6. Best Book with Monsters:The Last Kids on Earth Series, by Max Brallier

The Last Kids on Earth Series, by Max Brallier

Why we like it: A funny main character and comic-style illustrations make this book hard to resist for any nine-year-old.

Editor’s Rating:

Quick Facts

  • Age Range: 8 years-12 years
  • Number of Pages: 240 pages
  • Genre: Dystopian

First Lines: “That’s me. Not the giant monster. Beneath the giant monster. The kid on his back, with the splintered bat. The handsome kid, about to get eaten.”

The Last Kids on Earth series sounds like a scary concept: a group of kids are the only ones left on earth after it’s been taken over by monstrous aliens who turn everyone into zombies. But the books are surprisingly full of humor, lightheartedness, and comic-style illustrations that make it fun and highly entertaining to read.

This book is the first of seven, so there’s plenty of monster-killing fun to read. Kids will love the monsters, of course, but they’ll like the survival elements, too. The book has positive themes of friendship, heroism, and loyalty. Since the main character, Jack Sullivan, is thirteen, nine-year-old children will like reading about a character they can look up to. Now that the first book is on Netflix, though, it may make some kids want to watch the show instead of reading.

Pros

  • Survival and adventure story
  • Exciting monsters
  • Shows the importance of friendship
  • Lots of humor to lighten up the intense content

Cons

  • Kids might want to watch the show on Netflix instead of reading the book

7. Best Award-Winning Book:One Crazy Summer, by Rita Williams-Garcia

One Crazy Summer, by Rita Williams-Garcia

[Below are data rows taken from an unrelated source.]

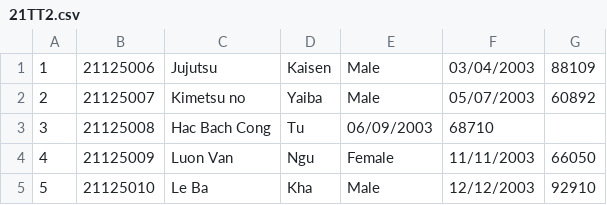
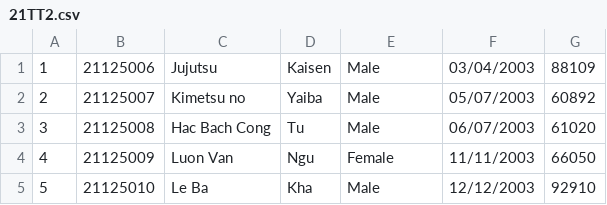
Before and after one commit to Chris-KH/Student-Manager, a CSV file: ConsoleApplication1/ConsoleApplication1/DataFile/21TT2.csv, drawn as a sheet.

Commit message:
import/export user data

```diff
--- a/ConsoleApplication1/ConsoleApplication1/DataFile/21TT2.csv
+++ b/ConsoleApplication1/ConsoleApplication1/DataFile/21TT2.csv
@@ -2,3 +2,3 @@
 2,21125007,Kimetsu no,Yaiba,Male,05/07/2003,60892
-3,21125008,Hac Bach Cong,Tu,06/09/2003,68710
+3,21125008,Hac Bach Cong,Tu,Male,06/07/2003,61020
 4,21125009,Luon Van,Ngu,Female,11/11/2003,66050
```
Also changed, not shown: 8 other files.
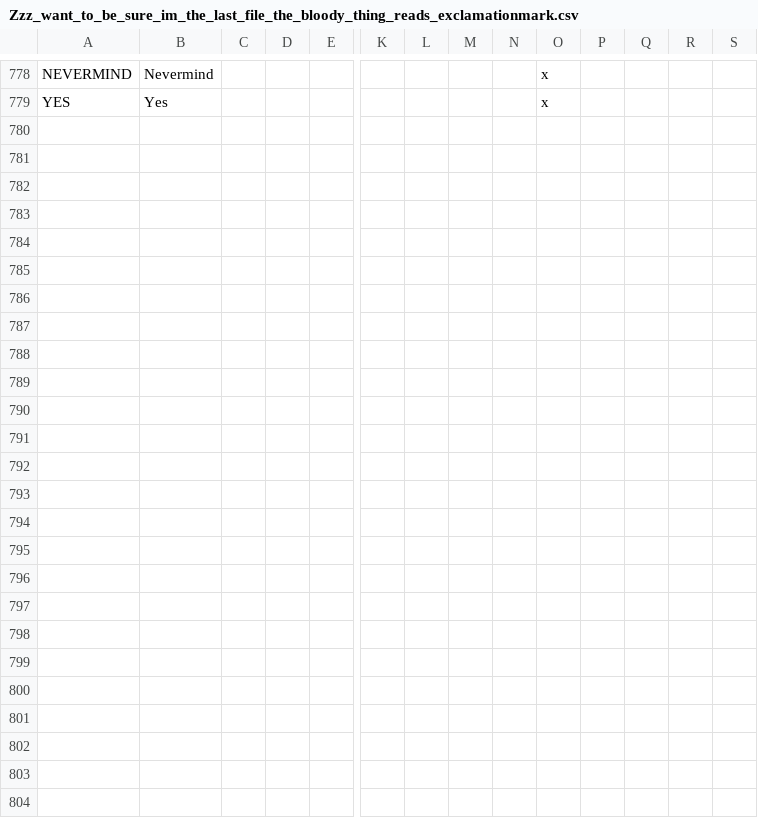
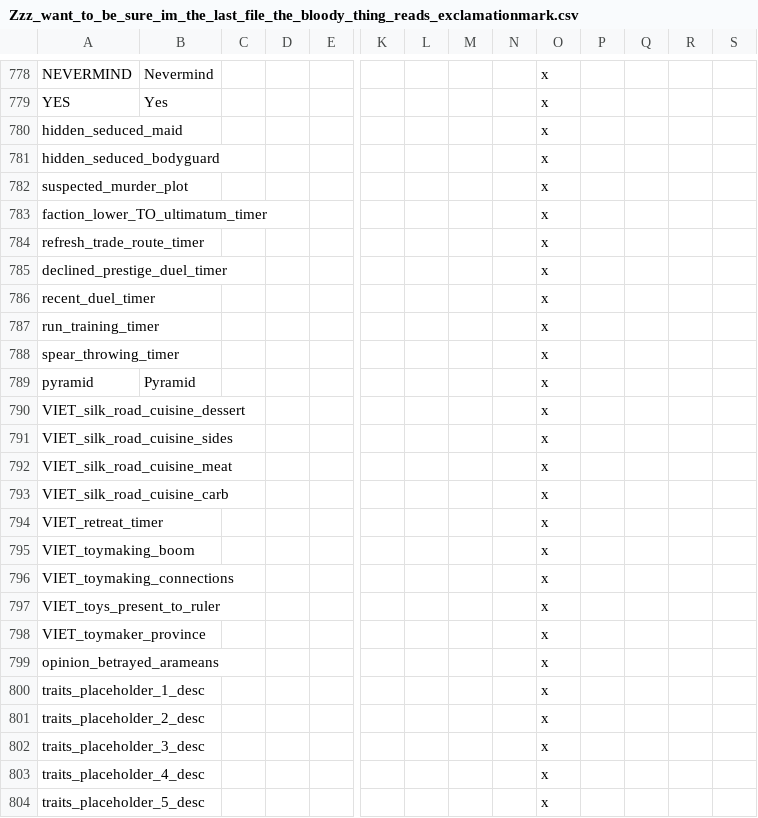
Before and after one commit to Numahr/lux-invicta-repository, a CSV file: localisation/Zzz_want_to_be_sure_im_the_last_file_the_bloody_thing_reads_exclamationmark.csv, drawn as a sheet; only a part is shown, gaps mark what is left out; rows hold the shown columns only; the diff names each change by its address in the sheet, - before the commit and + after, or states it on an @@ line.

```diff
--- a/localisation/Zzz_want_to_be_sure_im_the_last_file_the_bloody_thing_reads_exclamationmark.csv
+++ b/localisation/Zzz_want_to_be_sure_im_the_last_file_the_bloody_thing_reads_exclamationmark.csv
+row 780: hidden_seduced_maid |  |  |  |  |  |  |  |  | x
+row 781: hidden_seduced_bodyguard |  |  |  |  |  |  |  |  | x
+row 782: suspected_murder_plot |  |  |  |  |  |  |  |  | x
+row 783: faction_lower_TO_ultimatum_timer |  |  |  |  |  |  |  |  | x
+row 784: refresh_trade_route_timer |  |  |  |  |  |  |  |  | x
+row 785: declined_prestige_duel_timer |  |  |  |  |  |  |  |  | x
+row 786: recent_duel_timer |  |  |  |  |  |  |  |  | x
+row 787: run_training_timer |  |  |  |  |  |  |  |  | x
+row 788: spear_throwing_timer |  |  |  |  |  |  |  |  | x
+row 789: pyramid | Pyramid |  |  |  |  |  |  |  | x
+row 790: VIET_silk_road_cuisine_dessert |  |  |  |  |  |  |  |  | x
+row 791: VIET_silk_road_cuisine_sides |  |  |  |  |  |  |  |  | x
+row 792: VIET_silk_road_cuisine_meat |  |  |  |  |  |  |  |  | x
+row 793: VIET_silk_road_cuisine_carb |  |  |  |  |  |  |  |  | x
+row 794: VIET_retreat_timer |  |  |  |  |  |  |  |  | x
+row 795: VIET_toymaking_boom |  |  |  |  |  |  |  |  | x
+row 796: VIET_toymaking_connections |  |  |  |  |  |  |  |  | x
+row 797: VIET_toys_present_to_ruler |  |  |  |  |  |  |  |  | x
+row 798: VIET_toymaker_province |  |  |  |  |  |  |  |  | x
+row 799: opinion_betrayed_arameans |  |  |  |  |  |  |  |  | x
+row 800: traits_placeholder_1_desc |  |  |  |  |  |  |  |  | x
+row 801: traits_placeholder_2_desc |  |  |  |  |  |  |  |  | x
+row 802: traits_placeholder_3_desc |  |  |  |  |  |  |  |  | x
+row 803: traits_placeholder_4_desc |  |  |  |  |  |  |  |  | x
+row 804: traits_placeholder_5_desc |  |  |  |  |  |  |  |  | x
```
Also changed, not shown: localisation/1_misc.csv, localisation/1_religion.csv, 10 other files.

Why we like it: Books that promote diversity are important, and this one is especially fun to read.

Editor’s Rating:

Quick Facts

  • Age Range: 8 years-12 years
  • Number of Pages: 309 pages
  • Genre: Historical

First Line: “Good thing the plane had seat belts and we’d been strapped in tight before takeoff.”

One Crazy Summer by Rita Williams-Garcia has won multiple awards and for good reason. The story is ideal for discussing the 1960s Civil Rights Movement with your children. Rita Williams-Garcia tackles the difficult topics of discrimination and prejudice in a way that nine-year-olds can understand. At its heart, the story is about the love of sisters, family, and the importance of cultural diversity.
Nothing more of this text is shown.